### EXERCISE PROMPT
Word for word, copy the line that contains "M1((Memory 1)) --> T1" and each line after it in the data below. Pictures stay out of the copy.

(Items from a data source)
------------------------------------------------

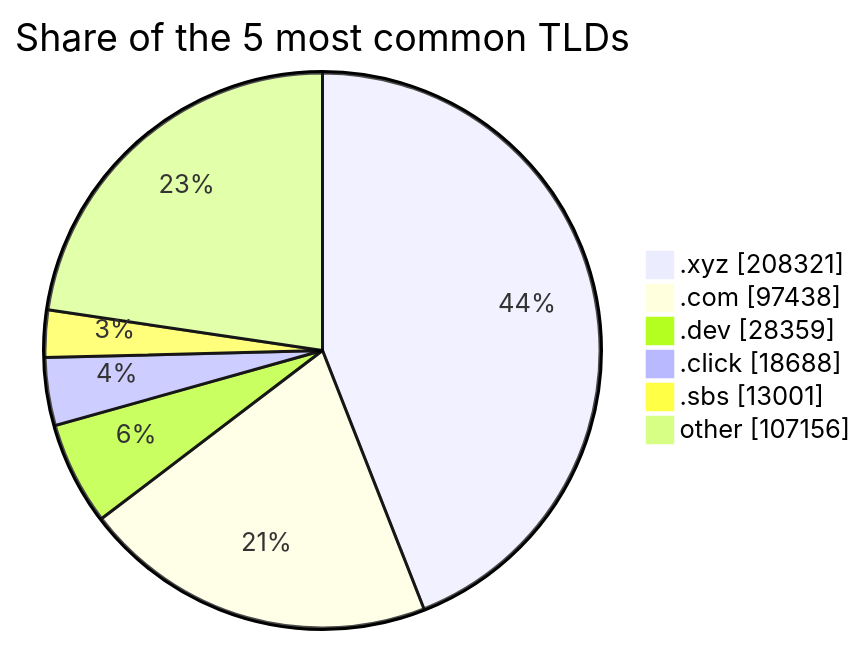
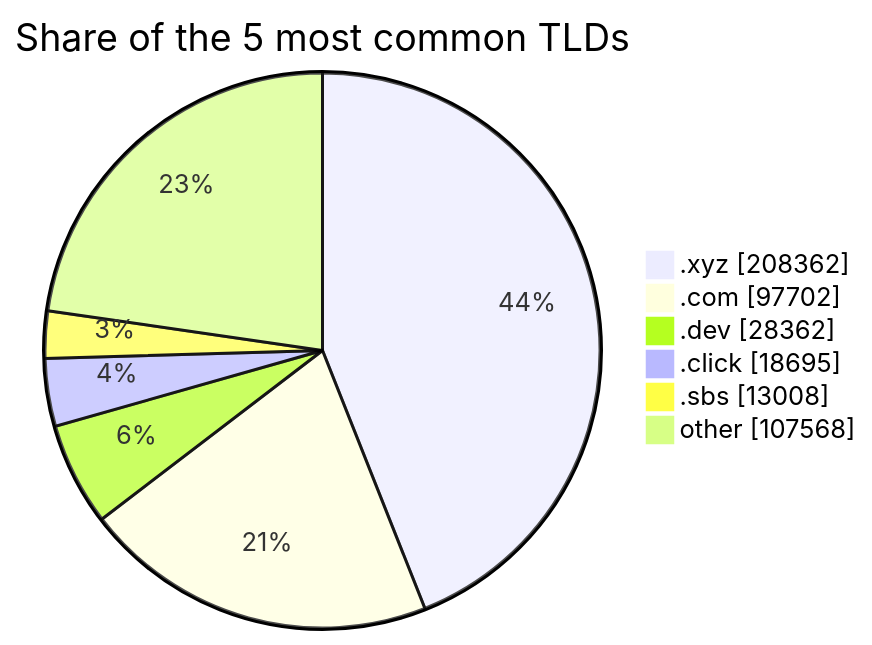
One commit to DNSBunker/CTI changed the second of 2 diagrams in README.md. Above: the diagram before and after it, drawn with Mermaid. The commit also changed other lines of this file and 3 other files, not shown here.

````diff
--- a/README.md
+++ b/README.md
@@ -72,9 +72,9 @@
 ```mermaid
 pie showData title Share of the 5 most common TLDs
-    ".xyz" : 208321
-    ".com" : 97438
-    ".dev" : 28359
-    ".click" : 18688
-    ".sbs" : 13001
-    "other" : 107156
+    ".xyz" : 208362
+    ".com" : 97702
+    ".dev" : 28362
+    ".click" : 18695
+    ".sbs" : 13008
+    "other" : 107568
 ```
````
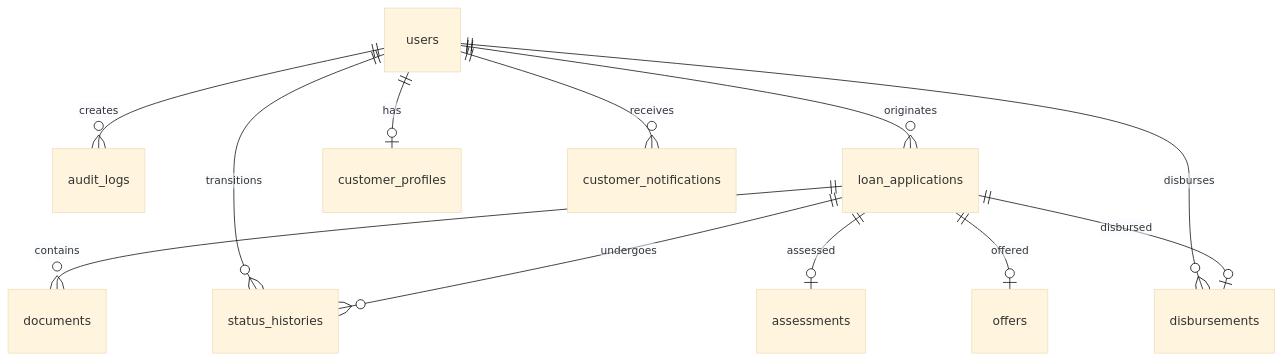
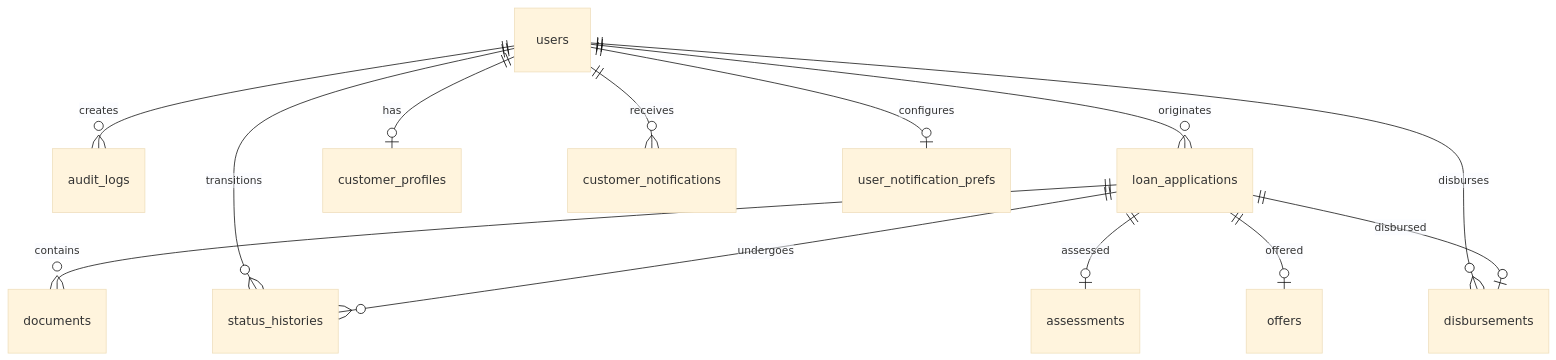
One commit to Fahadasfaque/LOS-Project changed the diagram in LOS/docs/DATABASE_SCHEMA.md. Above: the diagram before and after it, drawn with Mermaid (base theme). The commit also changed other lines of this file and 264 other files, not shown here.

````diff
--- a/LOS/docs/DATABASE_SCHEMA.md
+++ b/LOS/docs/DATABASE_SCHEMA.md
@@ -10,14 +10,15 @@
 ```mermaid
 erDiagram
   users ||--o{ audit_logs : "creates"
   users ||--o{ loan_applications : "originates"
   users ||--o{ status_histories : "transitions"
   users ||--o{ disbursements : "disburses"
   loan_applications ||--o{ documents : "contains"
   loan_applications ||--o{ status_histories : "undergoes"
   loan_applications ||--o| assessments : "assessed"
   loan_applications ||--o| offers : "offered"
   loan_applications ||--o| disbursements : "disbursed"
   users ||--o| customer_profiles : "has"
   users ||--o{ customer_notifications : "receives"
+  users ||--o| user_notification_prefs : "configures"
 ```
````
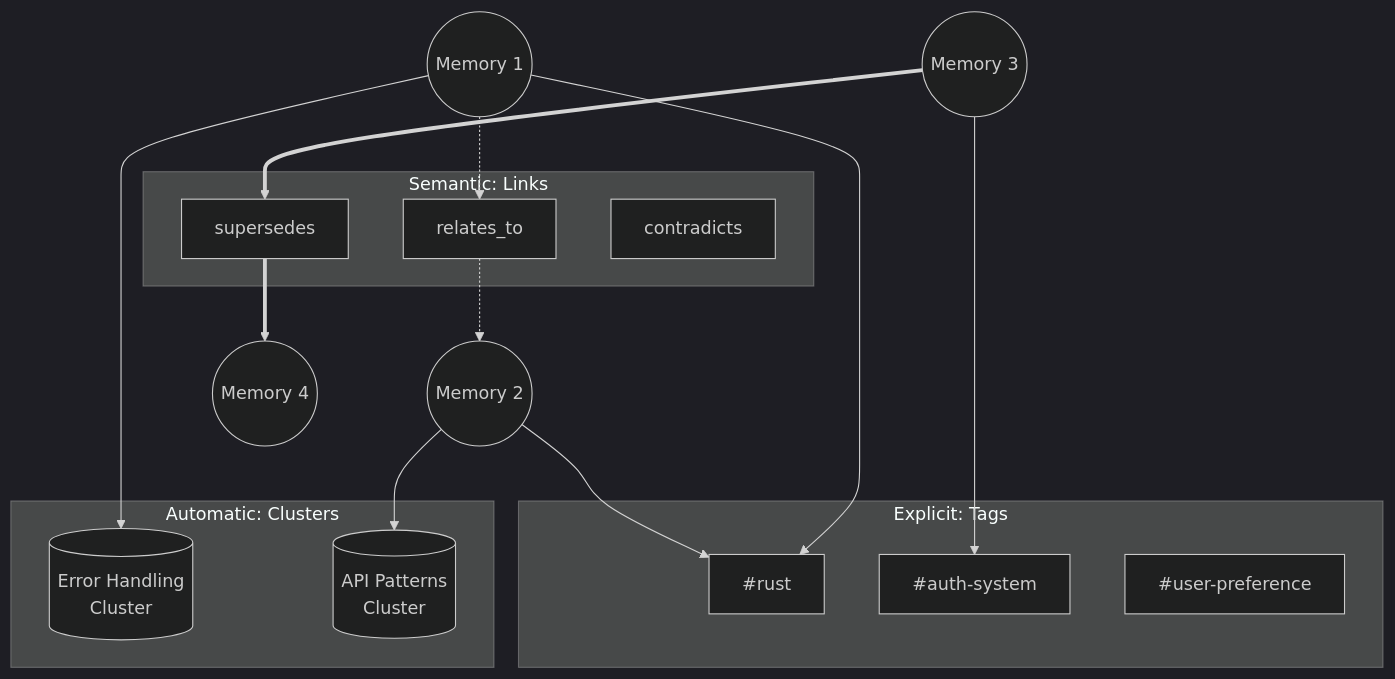
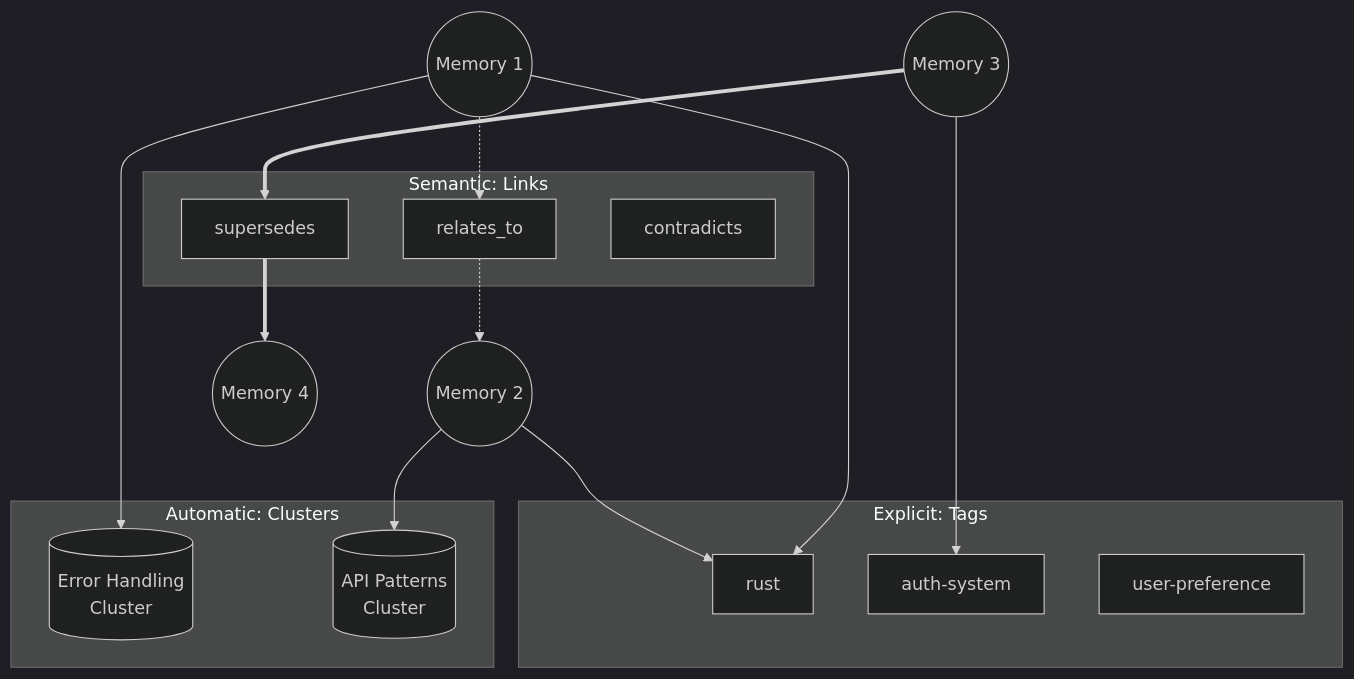
One commit to iamrohithrnair/minnal changed the third of 7 diagrams in docs/MEMORY_ARCHITECTURE.md. Above: the diagram before and after it, drawn with Mermaid (dark theme). The commit also changed other lines of this file, not shown here.

First line of the commit message:
Convert ASCII diagrams to mermaid in memory architecture

````diff
--- a/docs/MEMORY_ARCHITECTURE.md
+++ b/docs/MEMORY_ARCHITECTURE.md
@@ -140,29 +140,29 @@
 ```mermaid
 graph TB
     subgraph "Explicit: Tags"
-        T1["#rust"]
-        T2["#auth-system"]
-        T3["#user-preference"]
+        T1["rust"]
+        T2["auth-system"]
+        T3["user-preference"]
     end
 
     subgraph "Automatic: Clusters"
         C1[("Error Handling<br/>Cluster")]
         C2[("API Patterns<br/>Cluster")]
     end
 
     subgraph "Semantic: Links"
         L1["relates_to"]
         L2["supersedes"]
         L3["contradicts"]
     end
 
     M1((Memory 1)) --> T1
     M1 --> C1
     M1 -.-> L1
     L1 -.-> M2((Memory 2))
     M2 --> T1
     M2 --> C2
     M3((Memory 3)) --> T2
     M3 ==> L2
     L2 ==> M4((Memory 4))
 ```
````
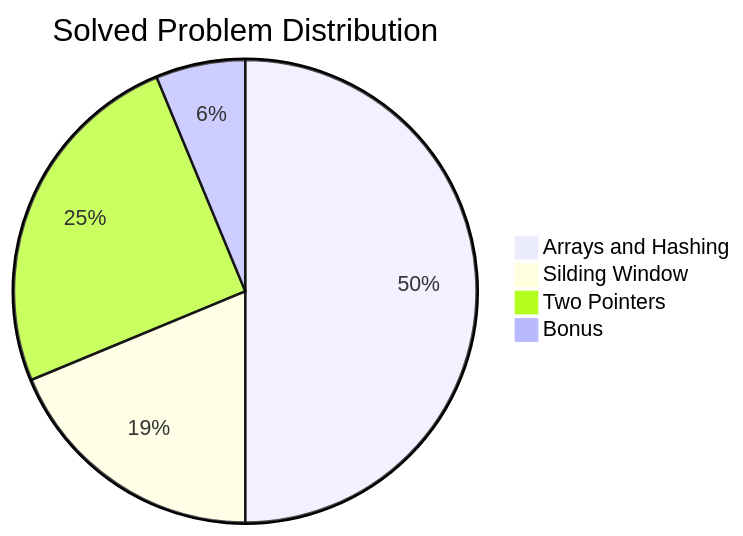
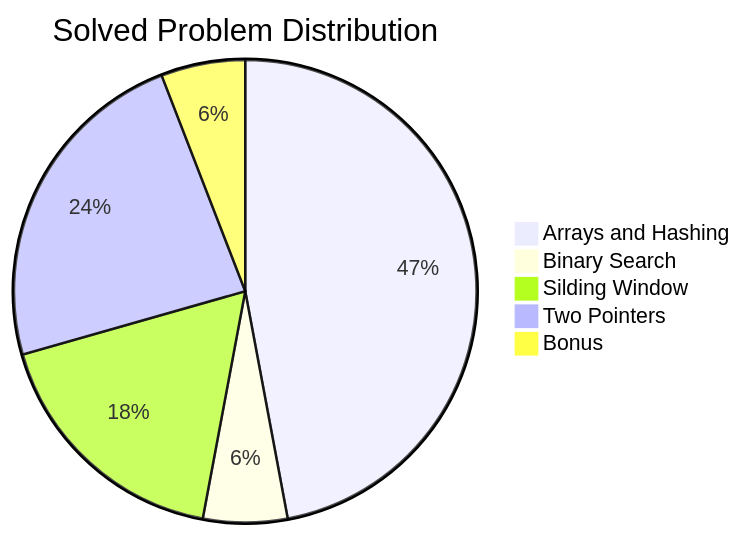
The first of 2 diagrams in README.md (halcyon-past/SDE_PRACTICE_SHEET-MASTERY), drawn with Mermaid before and after one commit. The commit also changed other lines of this file and 1 other file, not shown here.

````diff
--- a/README.md
+++ b/README.md
@@ -17,7 +17,8 @@
 ```mermaid
 pie title Solved Problem Distribution
     "Arrays and Hashing" : 8
+    "Binary Search" : 1
     "Silding Window" : 3
     "Two Pointers" : 4
     "Bonus" : 1
 ```
````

------------------------------------------------

### RESPONSE AREA
     M1((Memory 1)) --> T1
     M1 --> C1
     M1 -.-> L1
     L1 -.-> M2((Memory 2))
     M2 --> T1
     M2 --> C2
     M3((Memory 3)) --> T2
     M3 ==> L2
     L2 ==> M4((Memory 4))
 ```
````
The first of 2 diagrams in README.md (halcyon-past/SDE_PRACTICE_SHEET-MASTERY), drawn with Mermaid before and after one commit. The commit also changed other lines of this file and 1 other file, not shown here.

````diff
--- a/README.md
+++ b/README.md
@@ -17,7 +17,8 @@
 ```mermaid
 pie title Solved Problem Distribution
     "Arrays and Hashing" : 8
+    "Binary Search" : 1
     "Silding Window" : 3
     "Two Pointers" : 4
     "Bonus" : 1
 ```
````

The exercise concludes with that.